→ What you are asked to do: Could you filter the records below and keep only the lines with the word "Litecoin"?

→ Screenshot and code edit data:
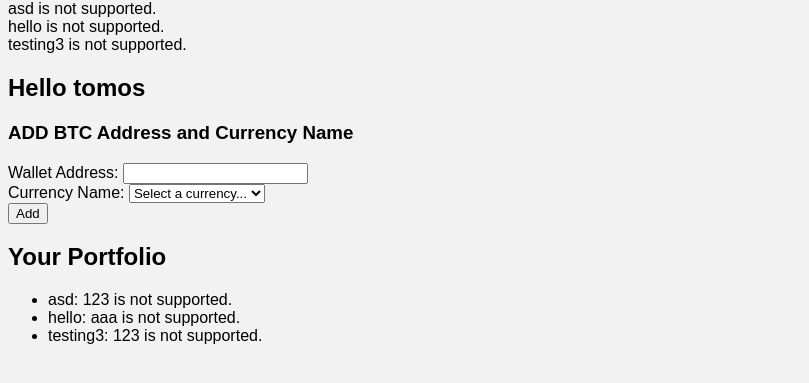
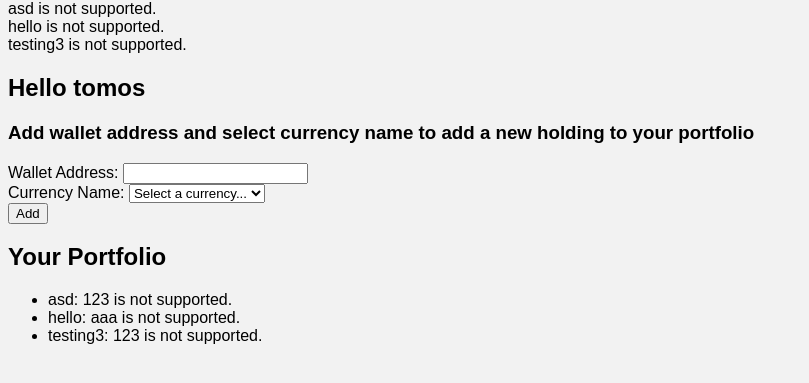
Before and after one commit to tomosheighway/cryptoProject, a Django app: page /portfolio/ in a window 1280 px wide. Shown: the part 54-437 px from the top of the page, without its empty margins (0-809 px from the left). Run offline with Django 4.2, Linux system fonts and the light colour scheme; a user stored in the database is signed in; data comes from the database, SQL or seed files in the repository; data that the repository does not hold is empty; some libraries are stand-ins or nearby versions.

Commit message:
Adding validation on wallet inputs

```diff
--- a/cryptoProject/users/templates/users/portfolio.html
+++ b/cryptoProject/users/templates/users/portfolio.html
@@ -4,21 +4,23 @@
 {% block content %}
     <div class="container">
         <h2>Hello {{user.username}}</h2>
-        <h3>ADD BTC Address and Currency Name</h3>
+        <h3>Add wallet address and select currency name to add a new holding to your portfolio</h3>
         <form method="post" action="{% url 'portfolio' %}">
             {% csrf_token %}
             <label for="wallet_address">Wallet Address:</label>
-            <input type="text" id="wallet_address" name="wallet_address" required>
+            <input type="text" id="wallet_address" name="wallet_address" pattern="^(bc1|[13]|0x)[a-zA-HJ-NP-Z0-9]{25,}$" title="Please enter a valid Bitcoin or Ethereum address" required>
             <br>
             <label for="currency_name">Currency Name:</label>
             <select id="currency_name" name="currency_name" required>
                 <option value="">Select a currency...</option>
                 <option value="btc">Bitcoin</option>
                 <option value="eth">Ethereum</option>
-                <option value="Litecoin">Litecoin</option>
+                <!-- <option value="Litecoin">Litecoin</option> -->
             </select>
             <br>
+
             <button type="submit">Add</button>
+
         </form>
 
         <h2>Your Portfolio</h2>
@@ -32,8 +34,6 @@
                     {% else %}
                         <li>{{ portfolio.currency }}: {{ portfolio.address }} is not supported.</li>
                     {% endif %}
-
-
                 {% endfor %}
             </ul>
         {% else %}
--- a/cryptoProject/users/views.py
+++ b/cryptoProject/users/views.py
@@ -11,6 +11,7 @@
 import json
 from datetime import datetime
 from django.http import JsonResponse
+import re
 
 def get_bitcoin_price():
     url = 'https://api.coingecko.com/api/v3/simple/price?ids=bitcoin&vs_currencies=gbp'
@@ -24,6 +25,9 @@
 
 # https://blockchain.info/rawaddr/{wallet_address}                alternataive endpoint
 def get_bitcoin_balance(wallet_address):
+    if not re.match("^(bc1|[13])[a-zA-HJ-NP-Z0-9]{25,39}$", wallet_address):
+        raise ValueError("Invalid Bitcoin address")
+
     url = f'https://api.blockcypher.com/v1/btc/main/addrs/{wallet_address}/balance'
     response = requests.get(url).json()
     return response["final_balance"] / 100000000
@@ -103,12 +107,25 @@
         data_list = [{'x': timestamp, 'y': price} for timestamp, price in zip(timestamps, prices_gbp)]
 
         # Return the data as a JSON response
-        print(data_list)
+        print({'data': data_list})
         return JsonResponse({'data': data_list})
 
 
     else:
         print(f"Error fetching data: {response.status_code}")
+
+
+def is_valid_btc_address(wallet_address):
+    if re.match("^(bc1|[13])[a-zA-HJ-NP-Z0-9]{25,39}$", wallet_address):
+        return True
+    else:
+        return False
+
+def is_valid_eth_address(wallet_address):
+    if re.match("^0x[a-fA-F0-9]{40}$", wallet_address):
+        return True
+    else:
+        return False
 
 
 @login_required()
@@ -117,42 +134,59 @@
     return render(request, 'users/graphs.html')
 
 
-
-
 @login_required()
 def portfolio(request):
     if request.method == 'POST':
         wallet_address = request.POST.get('wallet_address')
         currency_name = request.POST.get('currency_name')
+
+        if currency_name.lower() == 'btc':
+            if not is_valid_btc_address(wallet_address):
+                messages.warning(request, 'Invalid Bitcoin wallet address.')
+                return redirect('portfolio')
+        elif currency_name.lower() == 'eth':
+            if not is_valid_eth_address(wallet_address):
+                messages.warning(request, 'Invalid Ethereum wallet address.')
+                return redirect('portfolio')
+        else:
+            messages.warning(request, 'Invalid currency selected.')
+            return redirect('portfolio')
+
         portfolio = Portfolio.objects.create(user=request.user, address=wallet_address, currency=currency_name)
         messages.success(request, 'Crypto wallet added successfully!')
-        print("Created succesfully")
+        print("Created successfully")
         return redirect('portfolio')
     else:
         portfolios = Portfolio.objects.filter(user=request.user)
-        # bitcoin_price = get_bitcoin_price()
         crypto_prices = get_crypto_prices()
         bitcoin_price = crypto_prices['bitcoin']['gbp']
         ethereum_price = crypto_prices['ethereum']['gbp']
 
-
         for portfolio in portfolios:
-            if portfolio.currency.lower() == "btc":
-                balance = get_bitcoin_balance(portfolio.address)
-                portfolio.balance = balance
-                portfolio.value = balance * bitcoin_price
-
-            elif portfolio.currency.lower() == "eth":
-                balance = get_ethereum_balance(portfolio.address)
-                if balance is not None:
+            if portfolio.currency.lower() == 'btc':
+                if is_valid_btc_address(portfolio.address):
+                    balance = get_bitcoin_balance(portfolio.address)
                     portfolio.balance = balance
-                    portfolio.value = balance * ethereum_price
+                    portfolio.value = balance * bitcoin_price
                 else:
-                    messages.warning(request, "Failed to get Ethereum balance.")
+                    messages.warning(request, 'A invalid Bitcoin wallet address has been found in your portfolio.')
+            elif portfolio.currency.lower() == 'eth':
+                if is_valid_eth_address(portfolio.address):
+                    balance = get_ethereum_balance(portfolio.address)
+                    if balance is not None:
+                        portfolio.balance = balance
+                        portfolio.value = balance * ethereum_price
+                    else:
+                        messages.warning(request, 'Failed to get Ethereum balance.')
+                else:
+                    messages.warning(request, 'A invalid Ethereum wallet address found in your  portfolio.')
             else:
                 messages.warning(request, f"{portfolio.currency} is not supported.")
 
-    return render(request, 'users/portfolio.html', {'portfolios': portfolios})
+        return render(request, 'users/portfolio.html', {'portfolios': portfolios})
+
+
+
 
     # if request.method == 'POST':
     #     # Handle form submission
```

→ Task solution:
-                <option value="Litecoin">Litecoin</option>
+                <!-- <option value="Litecoin">Litecoin</option> -->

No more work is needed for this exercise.